» **GIVEN DATA**:
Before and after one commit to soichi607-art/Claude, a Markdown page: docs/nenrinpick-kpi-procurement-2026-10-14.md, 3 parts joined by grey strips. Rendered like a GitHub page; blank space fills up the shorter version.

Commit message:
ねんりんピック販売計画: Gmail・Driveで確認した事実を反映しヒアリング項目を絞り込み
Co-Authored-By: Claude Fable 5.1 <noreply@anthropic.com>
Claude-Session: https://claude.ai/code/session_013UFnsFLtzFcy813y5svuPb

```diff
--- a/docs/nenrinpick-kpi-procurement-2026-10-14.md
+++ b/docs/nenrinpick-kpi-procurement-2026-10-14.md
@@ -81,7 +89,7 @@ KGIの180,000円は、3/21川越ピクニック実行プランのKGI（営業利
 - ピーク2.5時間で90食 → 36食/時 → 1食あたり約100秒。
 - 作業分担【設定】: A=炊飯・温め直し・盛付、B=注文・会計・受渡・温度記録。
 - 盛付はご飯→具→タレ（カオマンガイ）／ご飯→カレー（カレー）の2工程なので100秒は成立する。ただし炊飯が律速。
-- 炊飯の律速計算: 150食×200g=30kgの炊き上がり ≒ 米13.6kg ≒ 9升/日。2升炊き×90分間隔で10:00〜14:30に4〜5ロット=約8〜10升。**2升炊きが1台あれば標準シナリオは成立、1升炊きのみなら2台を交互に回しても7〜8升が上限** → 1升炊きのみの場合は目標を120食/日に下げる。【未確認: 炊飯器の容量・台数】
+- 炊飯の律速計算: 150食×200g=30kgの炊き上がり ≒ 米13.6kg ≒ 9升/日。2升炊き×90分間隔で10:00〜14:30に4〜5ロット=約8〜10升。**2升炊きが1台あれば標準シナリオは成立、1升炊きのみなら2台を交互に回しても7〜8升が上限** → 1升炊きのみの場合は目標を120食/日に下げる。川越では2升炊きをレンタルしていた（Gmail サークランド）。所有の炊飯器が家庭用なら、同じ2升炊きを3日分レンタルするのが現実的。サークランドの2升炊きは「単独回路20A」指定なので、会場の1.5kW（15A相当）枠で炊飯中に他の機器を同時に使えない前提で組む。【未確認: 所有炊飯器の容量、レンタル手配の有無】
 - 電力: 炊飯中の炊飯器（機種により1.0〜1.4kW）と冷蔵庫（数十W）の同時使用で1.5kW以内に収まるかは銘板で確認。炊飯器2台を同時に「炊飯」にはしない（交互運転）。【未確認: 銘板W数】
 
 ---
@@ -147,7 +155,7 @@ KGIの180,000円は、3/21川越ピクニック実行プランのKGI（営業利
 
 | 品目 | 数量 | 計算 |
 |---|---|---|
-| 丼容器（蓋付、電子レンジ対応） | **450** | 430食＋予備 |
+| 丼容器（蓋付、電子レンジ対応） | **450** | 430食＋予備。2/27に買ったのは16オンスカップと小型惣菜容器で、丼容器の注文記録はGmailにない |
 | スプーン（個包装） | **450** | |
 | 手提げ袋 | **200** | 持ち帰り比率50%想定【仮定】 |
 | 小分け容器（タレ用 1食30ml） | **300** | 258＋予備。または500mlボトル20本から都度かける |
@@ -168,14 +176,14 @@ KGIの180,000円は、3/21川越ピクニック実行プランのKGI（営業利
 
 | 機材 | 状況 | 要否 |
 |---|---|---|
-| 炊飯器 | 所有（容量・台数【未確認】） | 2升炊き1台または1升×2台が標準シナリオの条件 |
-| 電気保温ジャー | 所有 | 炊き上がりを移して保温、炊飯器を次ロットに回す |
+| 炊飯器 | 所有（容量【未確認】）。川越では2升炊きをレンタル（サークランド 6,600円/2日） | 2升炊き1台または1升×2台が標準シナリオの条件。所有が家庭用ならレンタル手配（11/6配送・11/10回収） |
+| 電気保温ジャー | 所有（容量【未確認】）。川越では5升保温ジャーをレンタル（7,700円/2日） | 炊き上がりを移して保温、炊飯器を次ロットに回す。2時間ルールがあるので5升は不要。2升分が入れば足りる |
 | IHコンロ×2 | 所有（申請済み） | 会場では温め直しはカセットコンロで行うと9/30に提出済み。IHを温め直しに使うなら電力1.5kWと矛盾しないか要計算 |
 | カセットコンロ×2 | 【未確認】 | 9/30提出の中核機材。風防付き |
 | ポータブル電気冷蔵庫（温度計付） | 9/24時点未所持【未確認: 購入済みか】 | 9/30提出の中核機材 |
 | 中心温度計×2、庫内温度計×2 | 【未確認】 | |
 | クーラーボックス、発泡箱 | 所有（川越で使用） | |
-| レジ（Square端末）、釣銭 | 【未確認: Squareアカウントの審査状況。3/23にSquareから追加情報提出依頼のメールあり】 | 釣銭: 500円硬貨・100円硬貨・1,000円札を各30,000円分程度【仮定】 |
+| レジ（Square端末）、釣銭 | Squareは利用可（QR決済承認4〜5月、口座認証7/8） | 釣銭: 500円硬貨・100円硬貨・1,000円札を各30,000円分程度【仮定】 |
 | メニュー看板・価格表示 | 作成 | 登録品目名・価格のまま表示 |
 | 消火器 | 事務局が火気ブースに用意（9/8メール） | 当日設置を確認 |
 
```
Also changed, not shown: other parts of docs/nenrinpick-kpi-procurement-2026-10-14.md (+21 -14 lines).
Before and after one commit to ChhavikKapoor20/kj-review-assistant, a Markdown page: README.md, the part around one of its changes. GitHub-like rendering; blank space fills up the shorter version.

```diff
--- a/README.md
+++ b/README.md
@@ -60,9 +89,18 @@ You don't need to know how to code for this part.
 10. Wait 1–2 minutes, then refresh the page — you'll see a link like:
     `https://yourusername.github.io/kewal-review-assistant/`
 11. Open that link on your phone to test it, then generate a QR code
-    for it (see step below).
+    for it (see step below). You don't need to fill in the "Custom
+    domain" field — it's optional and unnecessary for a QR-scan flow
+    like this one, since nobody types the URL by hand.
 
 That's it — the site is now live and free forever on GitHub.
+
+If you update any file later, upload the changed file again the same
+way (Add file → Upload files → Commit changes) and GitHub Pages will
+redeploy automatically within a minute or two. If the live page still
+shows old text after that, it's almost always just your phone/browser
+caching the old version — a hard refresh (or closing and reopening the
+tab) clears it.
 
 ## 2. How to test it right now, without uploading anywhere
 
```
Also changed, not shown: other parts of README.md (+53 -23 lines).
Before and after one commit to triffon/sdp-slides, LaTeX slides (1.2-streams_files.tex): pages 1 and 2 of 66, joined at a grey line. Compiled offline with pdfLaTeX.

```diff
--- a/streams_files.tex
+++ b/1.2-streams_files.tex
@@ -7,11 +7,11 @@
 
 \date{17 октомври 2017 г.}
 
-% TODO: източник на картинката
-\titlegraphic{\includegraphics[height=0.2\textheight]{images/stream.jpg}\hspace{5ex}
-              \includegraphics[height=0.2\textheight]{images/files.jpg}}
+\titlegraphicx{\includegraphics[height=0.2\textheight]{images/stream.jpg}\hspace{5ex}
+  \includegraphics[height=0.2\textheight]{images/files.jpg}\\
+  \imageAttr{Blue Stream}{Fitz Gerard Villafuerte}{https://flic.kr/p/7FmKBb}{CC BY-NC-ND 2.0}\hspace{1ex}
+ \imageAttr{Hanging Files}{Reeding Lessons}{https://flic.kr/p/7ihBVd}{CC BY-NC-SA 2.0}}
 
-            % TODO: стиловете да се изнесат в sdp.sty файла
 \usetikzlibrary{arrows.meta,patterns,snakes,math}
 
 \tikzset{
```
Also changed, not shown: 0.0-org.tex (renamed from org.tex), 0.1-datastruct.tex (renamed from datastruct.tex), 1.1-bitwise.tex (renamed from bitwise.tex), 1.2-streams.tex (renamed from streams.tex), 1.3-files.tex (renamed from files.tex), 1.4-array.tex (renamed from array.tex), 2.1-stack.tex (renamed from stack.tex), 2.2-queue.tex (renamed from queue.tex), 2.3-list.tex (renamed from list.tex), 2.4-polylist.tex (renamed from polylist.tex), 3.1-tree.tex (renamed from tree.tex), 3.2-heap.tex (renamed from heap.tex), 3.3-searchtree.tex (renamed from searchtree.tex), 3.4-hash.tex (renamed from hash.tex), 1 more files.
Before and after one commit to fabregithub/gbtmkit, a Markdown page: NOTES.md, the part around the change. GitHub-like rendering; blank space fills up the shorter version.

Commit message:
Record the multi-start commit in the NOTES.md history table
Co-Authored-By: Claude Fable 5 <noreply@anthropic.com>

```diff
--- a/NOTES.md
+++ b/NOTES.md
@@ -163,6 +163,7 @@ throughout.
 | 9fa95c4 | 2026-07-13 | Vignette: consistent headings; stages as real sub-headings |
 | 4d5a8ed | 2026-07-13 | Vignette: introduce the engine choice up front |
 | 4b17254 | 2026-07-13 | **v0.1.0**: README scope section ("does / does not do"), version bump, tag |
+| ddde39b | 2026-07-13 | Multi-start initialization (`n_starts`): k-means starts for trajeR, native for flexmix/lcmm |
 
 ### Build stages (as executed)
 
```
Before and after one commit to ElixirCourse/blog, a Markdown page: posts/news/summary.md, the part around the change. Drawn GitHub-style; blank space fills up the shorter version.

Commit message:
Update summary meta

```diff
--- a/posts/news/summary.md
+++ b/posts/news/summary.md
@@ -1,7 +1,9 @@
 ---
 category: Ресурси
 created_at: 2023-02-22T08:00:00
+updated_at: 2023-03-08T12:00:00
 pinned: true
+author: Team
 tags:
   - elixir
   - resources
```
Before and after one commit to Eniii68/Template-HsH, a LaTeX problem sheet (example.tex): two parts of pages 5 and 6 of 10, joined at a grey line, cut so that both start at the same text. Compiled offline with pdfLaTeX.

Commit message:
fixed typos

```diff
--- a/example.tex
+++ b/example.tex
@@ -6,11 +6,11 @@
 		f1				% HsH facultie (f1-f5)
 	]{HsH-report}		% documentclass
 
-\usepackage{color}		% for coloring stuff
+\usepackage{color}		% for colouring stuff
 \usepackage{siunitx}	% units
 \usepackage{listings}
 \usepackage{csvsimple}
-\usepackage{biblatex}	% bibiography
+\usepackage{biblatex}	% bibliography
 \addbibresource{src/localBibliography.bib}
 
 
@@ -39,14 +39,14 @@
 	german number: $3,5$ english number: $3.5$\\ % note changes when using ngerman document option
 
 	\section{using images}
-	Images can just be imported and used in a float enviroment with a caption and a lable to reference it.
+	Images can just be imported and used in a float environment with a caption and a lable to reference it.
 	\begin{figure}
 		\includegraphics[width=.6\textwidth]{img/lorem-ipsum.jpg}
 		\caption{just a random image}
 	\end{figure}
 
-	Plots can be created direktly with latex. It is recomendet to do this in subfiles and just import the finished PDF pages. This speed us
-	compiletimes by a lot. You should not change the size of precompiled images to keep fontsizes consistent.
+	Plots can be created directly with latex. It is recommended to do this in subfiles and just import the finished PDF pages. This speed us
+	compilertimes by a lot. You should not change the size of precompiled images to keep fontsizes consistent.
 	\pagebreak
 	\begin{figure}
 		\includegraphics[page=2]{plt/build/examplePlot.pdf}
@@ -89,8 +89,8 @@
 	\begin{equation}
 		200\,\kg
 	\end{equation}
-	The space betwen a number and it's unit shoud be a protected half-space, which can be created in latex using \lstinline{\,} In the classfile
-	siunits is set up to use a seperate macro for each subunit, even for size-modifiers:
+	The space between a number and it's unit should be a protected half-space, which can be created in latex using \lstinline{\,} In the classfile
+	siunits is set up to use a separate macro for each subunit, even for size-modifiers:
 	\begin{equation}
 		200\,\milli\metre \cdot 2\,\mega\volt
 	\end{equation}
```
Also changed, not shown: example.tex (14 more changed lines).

» **WORK REQUEST**:
Write out the lines of the entries, word for word, from the first through the one containing "ねんりんピック販売計画: G", and stop at that line.

» **RESULT FOR THIS TASK**:
Before and after one commit to soichi607-art/Claude, a Markdown page: docs/nenrinpick-kpi-procurement-2026-10-14.md, 3 parts joined by grey strips. Rendered like a GitHub page; blank space fills up the shorter version.

Commit message:
ねんりんピック販売計画: Gmail・Driveで確認した事実を反映しヒアリング項目を絞り込み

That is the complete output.